12:20 – 15:30

We drove through the Bezek Checkpoint at 12:20. 

The green vegetation is prominent all along the Alon Route (578).   The herds of sheep and goats are enjoying the grass.  The occupation is evident everywhere – a flaw in the lovely landscape. 

We saw the destruction at the home of a family northeast of the Tabatz Junction.  We met the children, who came towards us barefoot and hungry.  We left them a blanket and some clothing. We did not see any adults.  We saw the damage done by the dirt embankment along the road, which separated the road from the fields.

 

12:50 – Hamra

Seven soldiers are present.  There is a lot of traffic of workers' buses, trucks, and cars, as well as pedestrians in both directions.  

There are three huge trucks, carrying two muddy bulldozers and a backhoe.

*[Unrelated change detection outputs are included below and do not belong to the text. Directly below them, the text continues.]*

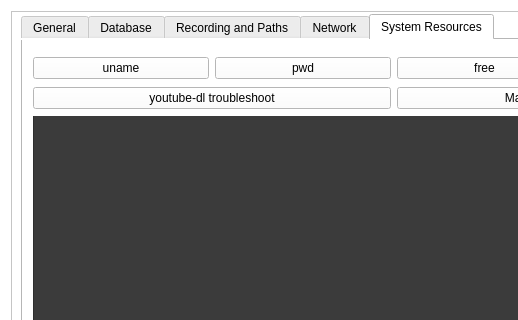
The window that src/optionsdialog.ui (netpack/XFB) describes before a commit, drawn with Qt 5; both pictures show x 0 to 518 and y 0 to 320 of the 789 by 406 pixel window.
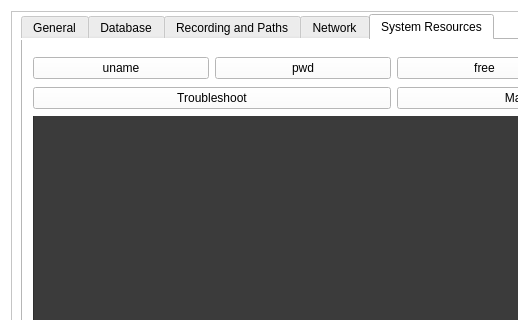
The same window after the commit. The open tabs and pages were chosen to show the change. Icons and pictures are not drawn.

Patch:
```diff
--- a/src/optionsdialog.ui
+++ b/src/optionsdialog.ui
@@ -784,7 +784,7 @@
            <item>
             <widget class="QPushButton" name="bt_update_youtubedl">
              <property name="text">
-              <string>youtube-dl troubleshoot</string>
+              <string>Troubleshoot</string>
              </property>
             </widget>
            </item>
```
Left out of the diff: 4 changed lines with no effect on the pictures.
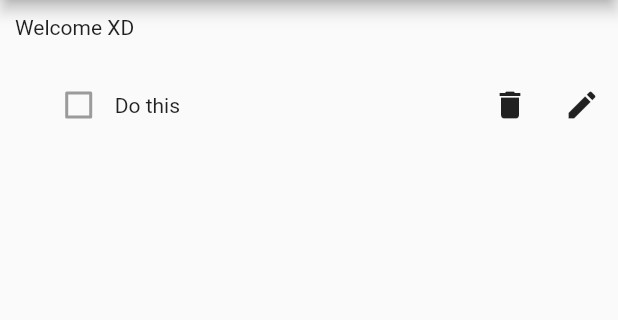
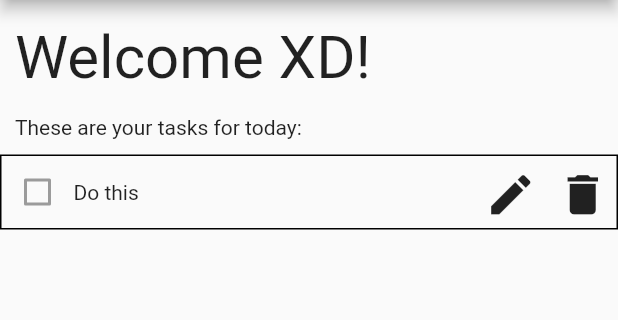
Before and after one commit to codebyeli/ouroboros, a Flutter app: the screen it shows after launch, on a phone screen of 412 x 824 dp, the part 84-404 px from its top. Run offline on Flutter 3.47's test engine with Material 2 defaults, Android fonts, the phone set to English and light mode, and no system bars.

Commit message:
completed a rough design for each row of the list

```diff
--- a/lib/main.dart
+++ b/lib/main.dart
@@ -30,27 +30,44 @@ class _OurosHomeState extends State<OurosHome> {
           Row(
             children: [
               Padding(
-                padding: const EdgeInsets.fromLTRB(10,0,0,20),
-                child: Text("Welcome $name"),
-              )
+                padding: const EdgeInsets.symmetric(vertical: 5.0, horizontal: 10),
+                child: Text("Welcome $name!",
+                style: TextStyle(fontSize: 40),),
+              ),
             ],
           ),
-          Row(
-            mainAxisAlignment: MainAxisAlignment.end,
+          Padding(
+            padding: const EdgeInsets.symmetric(horizontal: 10.0, vertical: 10),
+            child: Row(
+              mainAxisAlignment: MainAxisAlignment.start,
+              children: [
+                Text('These are your tasks for today:')
+              ],
+            ),
+          ),
+          Container(
+            decoration: BoxDecoration(
+              border: Border.all(
+                color: Colors.black,
+                width: 1.0
+              )
+            ),
+            child: Row(
               crossAxisAlignment: CrossAxisAlignment.center,
               children: [
                 Checkbox(value: false, onChanged: null),
-              Padding(
-                padding: const EdgeInsets.fromLTRB(0,0,196,0),
-                child: Text("Do this"),
-              ),
+                Text("Do this"),
+                Spacer(),
                 IconButton(onPressed: () {}, icon: Icon(
-                Icons.delete
+                  Icons.edit,
+                  size: 35,
                 )),
                 IconButton(onPressed: () {}, icon: Icon(
-                  Icons.edit
+                    Icons.delete,
+                    size: 35
                 ))
               ],
+            ),
           )
         ],
       ),
```
Lines whose indentation alone changed are shown as unchanged.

They arrived from the north and turned eastward at the Hamra Junction.  We wonder if they have come from some demolition mission and if they are headed towards yet another such mission.

We left at 13:40.

 

14:00 – Tayasir

There were seven to ten soldiers, wearing speckled hats and no helmets.  An Israeli car arrived at the position on the road.  There was a delay and soon a line of cars formed.  At last the car passed followed by those that had been waiting.  This time the soldiers at the checkpoint did not approach us.  A van which arrived carrying workers returning from work in the settlement of Almog is meticulously checked.  A man was sleeping in the back.  One of the soldiers checked his ID and the van continued on their way.  A white van drove up to the position on the road.  A young man got out without having his ID checked.  We saw the driver give him cigarettes.  Then the van continued on its way.  The young man was checked and was then made to sit on the stairs that lead to the place where pedestrians were once checked.  One of the soldiers had a rifle behind him.  (Now, writing the report, I realize we should have asked the soldiers why the young man was being held.   It's a shame we didn't ask. 

 

In the valley there was no cell phone reception.  Later when we could call no one answered any of the numbers we called to ask about the young man. 

 We left at 14:50.

 

About 30 meters south of the road that passes beneath the settlement of Rotem we saw four white SUVs with military license plates, covered with mud.  Two soldiers sat in each one. When we stopped to look they pulled away and drove westward.

We crossed the Bezek Checkpoint at 15:30.